A Royal Navy air crew has winched a survivor to safety after a tanker sank in the Indian Ocean.
The Wildcat helicopter was scrambled when the Rama 2 put out a mayday call 140 miles from an island in the Gulf of Yemen.
The first 12 crew members were pulled to safety by merchant vessels, directed by British naval authorities in Bahrain.
Meanwhile, the Royal Navy helicopter flew from Type 23 frigate HMS Monmouth to the scene, refuelling on naval support vessel RFA Cardigan Bay en route.
Air Engineering Technician Stu Rogers was winched down to rescue the sailor and was repeatedly swamped by waves during the half-hour operation.
The 14th crew member was not found. AET Rogers said:
“It was a difficult sortie.

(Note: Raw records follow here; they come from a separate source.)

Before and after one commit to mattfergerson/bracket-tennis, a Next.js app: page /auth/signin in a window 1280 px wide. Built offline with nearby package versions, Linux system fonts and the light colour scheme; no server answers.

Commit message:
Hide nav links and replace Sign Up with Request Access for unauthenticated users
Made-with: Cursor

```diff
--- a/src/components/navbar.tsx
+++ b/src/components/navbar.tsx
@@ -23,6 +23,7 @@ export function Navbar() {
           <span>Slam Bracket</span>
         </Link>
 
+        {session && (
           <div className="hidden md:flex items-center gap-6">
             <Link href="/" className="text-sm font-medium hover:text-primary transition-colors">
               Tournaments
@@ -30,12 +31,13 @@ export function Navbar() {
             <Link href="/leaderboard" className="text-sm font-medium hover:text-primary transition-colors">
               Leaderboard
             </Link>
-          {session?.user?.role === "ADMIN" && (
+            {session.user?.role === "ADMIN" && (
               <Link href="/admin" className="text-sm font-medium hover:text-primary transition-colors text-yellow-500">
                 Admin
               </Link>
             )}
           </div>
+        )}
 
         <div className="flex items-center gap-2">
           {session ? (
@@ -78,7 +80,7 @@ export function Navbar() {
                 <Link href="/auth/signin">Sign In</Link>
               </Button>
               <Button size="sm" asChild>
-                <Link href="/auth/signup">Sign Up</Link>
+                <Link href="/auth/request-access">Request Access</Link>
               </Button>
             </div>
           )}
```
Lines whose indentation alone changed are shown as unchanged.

We were close to the wire but it was great that we were able to get him on board.
“A 30-minute attempt to get him hooked up was one of the hardest things I’ve had to do since joining the Fleet Air Arm.”
Black Jack’s flight commander, Lieutenant Ash Morgan, said: “This rescue was tricky due to the time we had to transit after the ‘lily-pad’ on RFA Cardigan Bay and then looking for a sole survivor in open water with very choppy conditions.”
A Navy spokesman said:
“The survivor was immediately checked by the Cardigan Bay’s medical officer and assessed to be fit and well, but somewhat battered.”
“It was estimated that he had been in the water since the Rama 2 sank earlier in the day. None of the tanker’s crew had been able to get into life rafts because of the bad weather.
“The 13 survivors were reunited aboard the merchant vessel Tortola, which had rescued 10 of the crew, and taken to Salalah in Oman.
“Despite an extensive search, the missing 14th member of the crew was not found. He is presumed dead.”